The McCutcheon Lab focuses on membrane separations, which is the process of using very thin materials as tiny filters. Dr. McCutcheon explained that the lab specifically looks at membrane-based water desalination.
“We work in a topic area called membrane separations. So this covers all areas of separations, from water treatment to fuels production to gas separation. My primary core expertise is desalination and water treatment for most of my career,” McCutcheon said.
Desalination of water is one of the most promising water filtration technologies, and most of it is based in reverse osmosis. Reverse osmosis is the process by which dirty water is pushed through a membrane to filter it. With the average American using 80-100 gallons of water per day, water filtration is an especially important topic in chemical engineering.
The McCutcheon lab researches how to create the most efficient membranes for desalination.
McCutcheon explained that part of his research looks at 3-D printing some of those materials.
“3-D printing is all the rage right now across all industrial sectors. Everyone wants to do what’s called additive manufacturing. We developed a way to make membranes through an additive manufacturing process which we refer to as 3-D printing because that’s the buzzword people use today,” McCutcheon said.
McCutcheon said 3-D printing membranes was a big breakthrough for the lab.
“The technology has applications beyond just water.

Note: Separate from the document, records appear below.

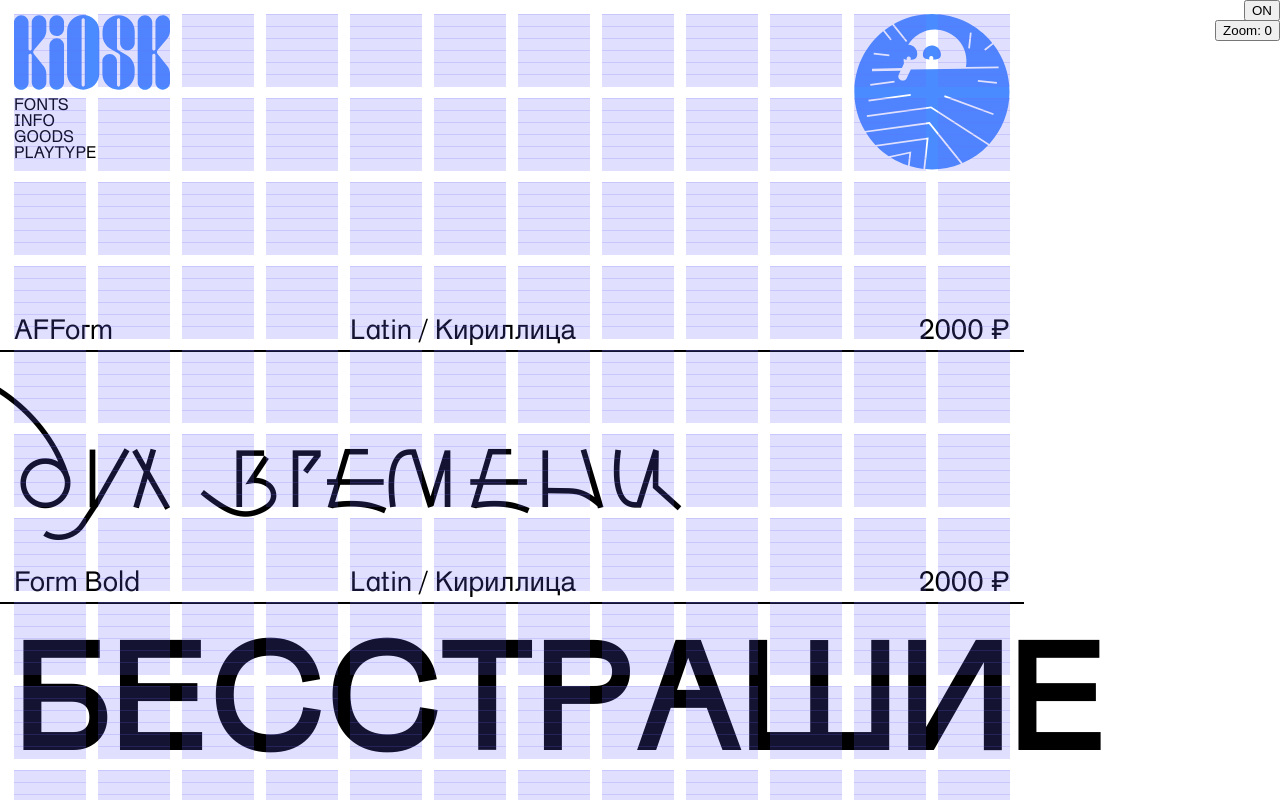
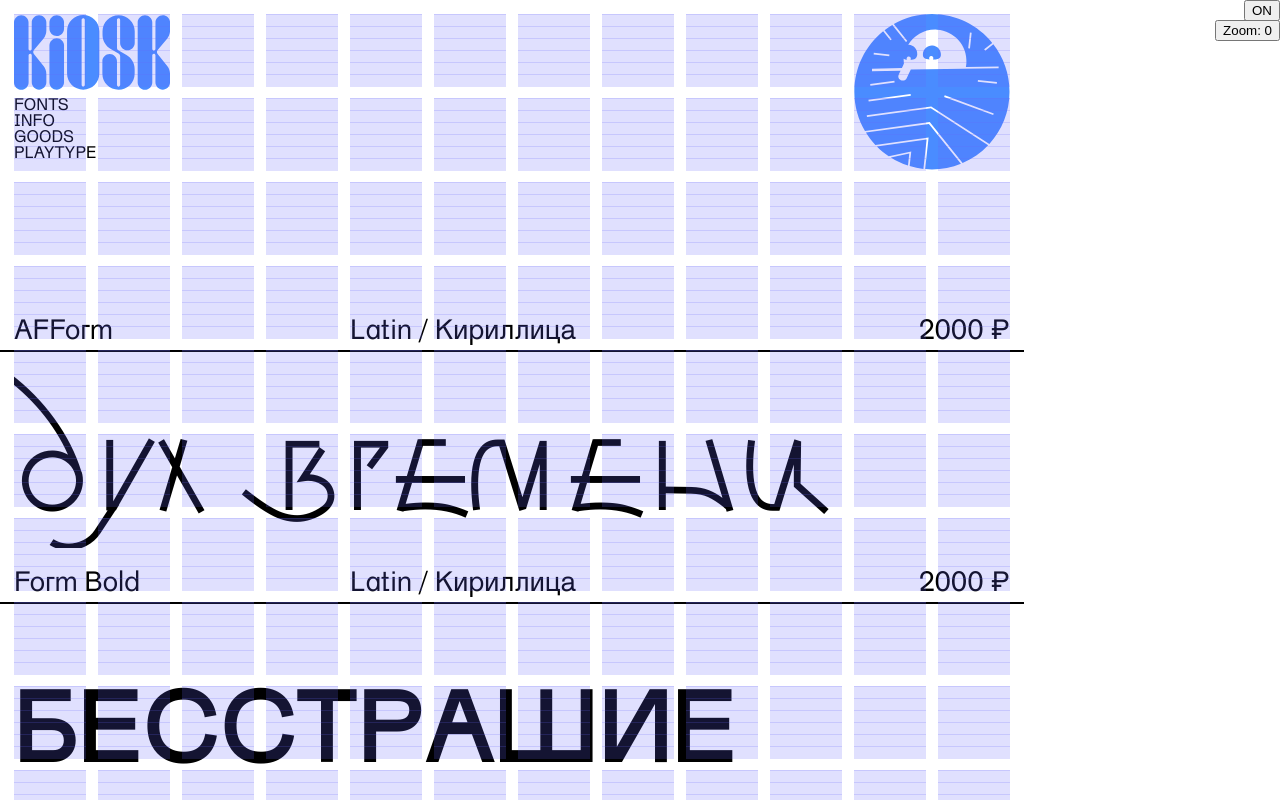
Before and after one commit to serjmax/PTF, a React (Create React App) app: page / in a window 1280 px wide. Shown: the top 800 px of the page. Built offline with nearby package versions, Linux system fonts and the light colour scheme.

Commit message:
update font example comp

```diff
--- a/src/Components/FontExample/FontExample.js
+++ b/src/Components/FontExample/FontExample.js
@@ -1,31 +1,109 @@
 import React, { Component } from 'react'
+import './FontExample.scss'
 
 export default class FontExample extends Component {
+
+  state = {
+    isToggleOn: true,
+  };
+
+  handleFocus = () => {
+    this.setState(state => ({
+      isToggleOn: false
+    }));
+  }
+
+  handleUnhide = () => {
+    this.setState(state => ({
+      isToggleOn: true
+    }));
+  }
 
   render() {
     console.log('props', this.props);
 
       return (
-            <div style={{height: "252px"}} className="twelve nested">
-                <div className="four body_20x24">
+          <div
+            style={{
+              height: "252px",
+              width: "100%"
+            }}
+            className="">
+
+              <div
+                className="body_20x24"
+                style={{
+                  width: "336px",
+                  display: "inline-block"
+                }}
+              >
                 {this.props.name}
               </div>
 
-                <div className="four body_20x24">
-                  {this.props.language}
+              <div
+                className="body_20x24"
+                style={{
+                  width: "336px",
+                  display: "inline-block"
+                }}
+                >{this.props.language}</div>
+
+              <div
+                className="body_20x24"
+                style={{
+                  width: "324px",
+                  display: "inline-block",
+                  textAlign: "end"
+                }}
+              >{this.props.price} ₽</div>
+
+              <div
+                style={{
+                  borderTop: "solid 2px",
+                  marginLeft: "-14px",
+                  paddingRight: "28px",
+                  marginTop: "2px",
+                  width: "100%"
+                }}>
               </div>
 
-                <div style={{textAlign: "end"}} className="four body_20x24">
-                  {this.props.price} ₽
+              <input
+                onClick={this.handleFocus}
+                style={{
+                  zIndex: `${this.state.isToggleOn ? "0" : "2"}`,
+                  fontFamily: `${this.props.link}`,
+                  fontSize: `${this.props.fontSize}`,
+                  lineHeight: `${this.props.lineHeight}`,
+                  width: "100%",
+                  border: "none",
+                  padding: "0",
+                  backgroundColor: "#ffffff00",
+                  marginTop: `${this.props.marginTop}`,
+                  position: "relative",
+                }}
+                type="text"
+                placeholder={this.props.word}
+                name="name"
+                className="input-font"
+              />
+
+              <div
+                onClick={this.handleUnhide}
+                style={{
+                  width: "100%",
+                  backgroundColor: `${this.state.isToggleOn ? "white" : "white"}`,
+                  position: `${this.state.isToggleOn ? "relative" : "fixed"}`,
+                  height: `${this.state.isToggleOn ? "100%" : "100vh"}`,
+                  zIndex: `${this.state.isToggleOn ? "0" : "1"}`,
+                  top: `${this.state.isToggleOn ? "" : "0"}`,
+                  left: `${this.state.isToggleOn ? "" : "0"}`,
+                  display: `${this.state.isToggleOn ? "none" : "block"}`
+                }}
+
+              >
               </div>
-                <div style={{
-                    borderTop: "solid 2px",
-                    marginLeft: "-14px",
-                    marginRight: "-14px",
-                    marginTop: "-50px"
-                }}
-                className="twelve"></div>
-                <div
+              {/* <div
+
                 style={{
                   fontFamily: `${this.props.link}`,
                   fontSize: "118pt",
@@ -35,7 +113,8 @@ export default class FontExample extends Component {
                   className="twelve"
                   >
                     {this.props.word}
-                </div>
+
+              </div> */}
           </div>
       )
   }
--- a/src/Components/FontExample/FontExample.scss
+++ b/src/Components/FontExample/FontExample.scss
@@ -0,0 +1,9 @@
+.input-font::placeholder{
+    color: black;
+}
+
+.input-font:focus{
+    outline-offset: 0px;
+    outline: none;
+
+}
--- a/src/Components/FontList/FontList.js
+++ b/src/Components/FontList/FontList.js
@@ -4,9 +4,9 @@ import FontExample from '../FontExample/FontExample';
 export default class FontList extends Component {
   state = {
     fonts: [
-      {id: 1, link: 'AFForm-Regular', name: 'AFForm', word: 'Дух времени', language: "Latin / Кириллица", price: 2000},
-      {id: 2, link: 'Form-Bold', name: 'Form Bold', word: 'Бесстрашие', language: "Latin / Кириллица", price: 2000},
-      {id: 3, link: 'Germanica-Regular', name: 'Germanica', word: 'дизайн', language: "Latin / Кириллица", price: 2000},
+      {id: 1, fontSize: "144pt", lineHeight: "250px", marginTop: "-44px", link: 'AFForm-Regular', name: 'AFForm', word: 'Дух времени', language: "Latin / Кириллица", price: 2000},
+      {id: 2, fontSize: "78pt", lineHeight: "184px", marginTop: "31px", link: 'Form-Bold', name: 'Form Bold', word: 'Бесстрашие', language: "Latin / Кириллица", price: 2000},
+      {id: 3, fontSize: "165px", lineHeight: "203px", marginTop: "-12px",link: 'Germanica-Regular', name: 'Germanica', word: 'дизайн', language: "Latin / Кириллица", price: 2000},
     ]
   }
   render() {
@@ -21,6 +21,9 @@ export default class FontList extends Component {
               word={font.word}
               language={font.language}
               price={font.price}
+              fontSize={font.fontSize}
+              lineHeight={font.lineHeight}
+              marginTop={font.marginTop}
               selected={true}/>
           )}
       </div>
```
Lines whose indentation alone changed are shown as unchanged.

We’re very happy talking about it now, and I have a number of students who are working in the area still,” McCutcheon said.
As for advice he would give to undergraduates interested in research, McCutcheon emphasized the importance of resilience.
“If I wanted to give a specific piece of advice, I think it’s to have a thick skin. When you’re in research, be prepared for people to tell you that all your ideas are bad … Be prepared nine times out of 10 to be told no,” McCutcheon said.
McCutcheon said that humility is key in learning from one’s mistakes.
“Always know that you don’t know everything … when I present a seminar at a school or a conference, I will then tune it or tailor it and improve it for next time. I’m constantly updating my stuff because I know I have to improve. I want all people who work in research to know that they all have to continuously improve,” McCutcheon said.
McCutcheon also encouraged students to look into the resources surrounding entrepreneurship on campus so as to spread their research to others.
“If we’re scientists, our job is to disseminate our information as much as possible and make sure it gets out there where it can do some good,” McCutcheon said.
McCutcheon emphasized the importance of using research for the benefit of the state.
“There’s an opportunity here to take what UConn does in the bowels of its research labs — across the hall, across these fancy buildings that the state’s paying for — let’s find a way to make it do something for the state.” McCutcheon said. “Our charge is to be an economic engine for the state.”
Grace McFadden is a campus correspondent for The Daily Campus. She can be reached via email at email@example.com.